Any ambivalence I'd had about those twigs was gone. I became fiercely protective, setting up little fences of deer mesh around each twig. The years passed, the deer mesh expanded, and these improbable little twigs began leafing out. Ever so slowly they got taller, from two feet to three feet, but never losing their Charlie Brown slouch.
Besides tending to their little fences once or twice a year, I confess I've pretty much forgotten about these guys. But lo, I recently had an urge to wander down past the struggling cherry tree and through the blueberries to check on my little twig prison.
And what did I see?
The Black Oxford twig, the one that had been most damaged by deer so long ago? It was bearing fruit. Like, real, true, three-dimensional apples. Not huge, but who are we kidding? I tugged one off, wiped it on my sleeve, and took a bite, pre-puckering in anticipation of crabapple tang. But no tang came forth, just a symphony of sweetness and flavor. Clouds parted, the angels sang, a worm poked out his angry head and yelled, "Hey, watch it!" (At least it was a whole worm, am I right?)
Fast-forward to this afternoon, one of those perfect Maine fall days where the sun is shining, the birds are chirping, the crickets are cricketing, the leaves are turning colors, and you realize that the house needs to smell like apples and maple and cinnamon and fall. Time to try that recipe I just clipped out of the newspaper.
I'd like to say that today's custard was made with these same Black Oxford apples, but there weren't enough yet. I used Honeycrisps after Googling "best apples for baking" in the produce aisle of my grocery store.

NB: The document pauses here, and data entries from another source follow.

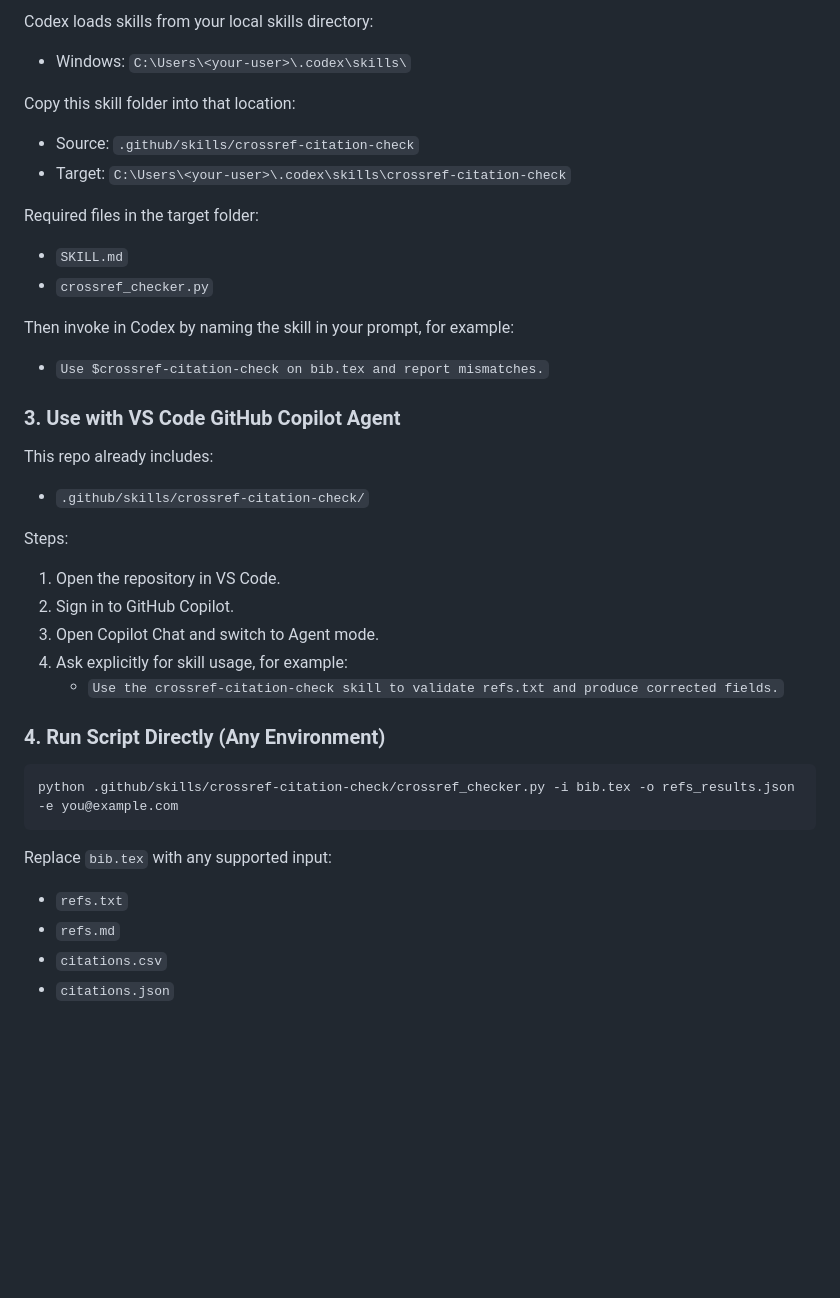
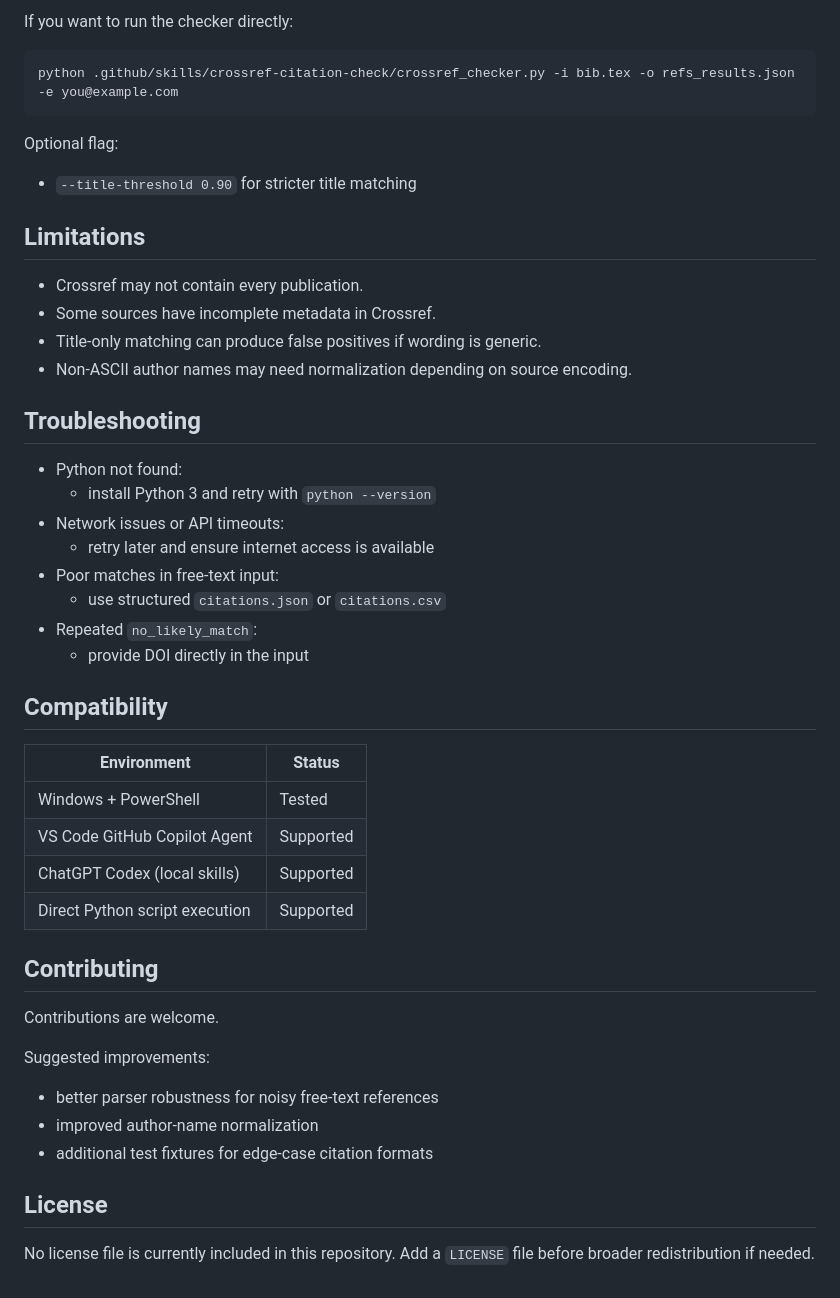
Before and after one commit to kmkarakaya/crossref-citation-check, a Markdown page: README.md, the part around one of its changes. Drawn GitHub-style; blank space fills up the shorter version.

````diff
--- a/README.md
+++ b/README.md
@@ -100,37 +159,49 @@ Or use GitHub UI:
-Codex loads skills from your local skills directory:
-- Windows: `C:\Users\<your-user>\.codex\skills\`
-
-Copy this skill folder into that location:
-- Source: `.github/skills/crossref-citation-check`
-- Target: `C:\Users\<your-user>\.codex\skills\crossref-citation-check`
-
-Required files in the target folder:
-- `SKILL.md`
-- `crossref_checker.py`
-
-Then invoke in Codex by naming the skill in your prompt, for example:
-- `Use $crossref-citation-check on bib.tex and report mismatches.`
-
-### 3. Use with VS Code GitHub Copilot Agent
-
-This repo already includes:
-- `.github/skills/crossref-citation-check/`
-
-Steps:
-1. Open the repository in VS Code.
-2. Sign in to GitHub Copilot.
-3. Open Copilot Chat and switch to Agent mode.
-4. Ask explicitly for skill usage, for example:
-   - `Use the crossref-citation-check skill to validate refs.txt and produce corrected fields.`
-
-### 4. Run Script Directly (Any Environment)
+If you want to run the checker directly:
 
 ```powershell
 python .github/skills/crossref-citation-check/crossref_checker.py -i bib.tex -o refs_results.json -e you@example.com
 ```
 
-Replace `bib.tex` with any supported input:
-- `refs.txt`
-- `refs.md`
-- `citations.csv`
-- `citations.json`
+Optional flag:
+- `--title-threshold 0.90` for stricter title matching
+
+## Limitations
+
+- Crossref may not contain every publication.
+- Some sources have incomplete metadata in Crossref.
+- Title-only matching can produce false positives if wording is generic.
+- Non-ASCII author names may need normalization depending on source encoding.
+
+## Troubleshooting
+
+- Python not found:
+  - install Python 3 and retry with `python --version`
+- Network issues or API timeouts:
+  - retry later and ensure internet access is available
+- Poor matches in free-text input:
+  - use structured `citations.json` or `citations.csv`
+- Repeated `no_likely_match`:
+  - provide DOI directly in the input
+
+## Compatibility
+
+| Environment | Status |
+|---|---|
+| Windows + PowerShell | Tested |
+| VS Code GitHub Copilot Agent | Supported |
+| ChatGPT Codex (local skills) | Supported |
+| Direct Python script execution | Supported |
+
+## Contributing
+
+Contributions are welcome.
+
+Suggested improvements:
+- better parser robustness for noisy free-text references
+- improved author-name normalization
+- additional test fixtures for edge-case citation formats
+
+## License
+
+No license file is currently included in this repository.
+Add a `LICENSE` file before broader redistribution if needed.
````
Also changed, not shown: other parts of README.md (+139 -80 lines).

The recipe was in this week's Ellsworth American, credited to Super Chilly Farm, which happens to be one of the folks helping out with the Out on a Limb apple CSA I've talked about here before.
It couldn't be simpler.
Preheat your oven to 375 and grease a nice deep pie plate.
In a bowl, mix together:
3/4 cup maple syrup (the real stuff, please, don't even mention Aunt Jemima)
1 cup yogurt (I used full-fat yogurt because, hell, it's the weekend)
1 tsp vanilla (or if you're me, a generous slosh)
1/2 tsp cinnamon (pausing to sniff the open jar and marvel at how much you love cinnamon)
Peel, core, and slice 2 cups of apples. (Years ago, my sister-in-law got me this contraption which makes tasks such as this a breeze. You'll want to double the recipe just to continue playing with your toy.)
Evenly distribute the apples along the bottom of the pie plate and pour the custard mix over. I chopped about 1/2 cup of pecans and sprinkled them over the top.
Slide it into the oven for about 45 minutes, until it's nice and puffy and the edges barely begin to pull away from the sides of the pan. It'll continue to cook a while longer.
Wait as long as you can before giving up and cutting yourself a slice--which will slither and jiggle and tumble in that custardy way that inspires you to go back and get a little more, then a little more, "just to tidy up that edge," you say.
-- Update! First, I'd probably not use Honeycrisps again. This dish benefits from an apple that's willing to go soggy faster. And second, in comparing this recipe to the golden standard from Moosewood, the Apple Honey Custard Pie, I discovered that this is that recipe, only minus the pie crust and substituting maple for honey. Once again proving that there are no new recipes in this world.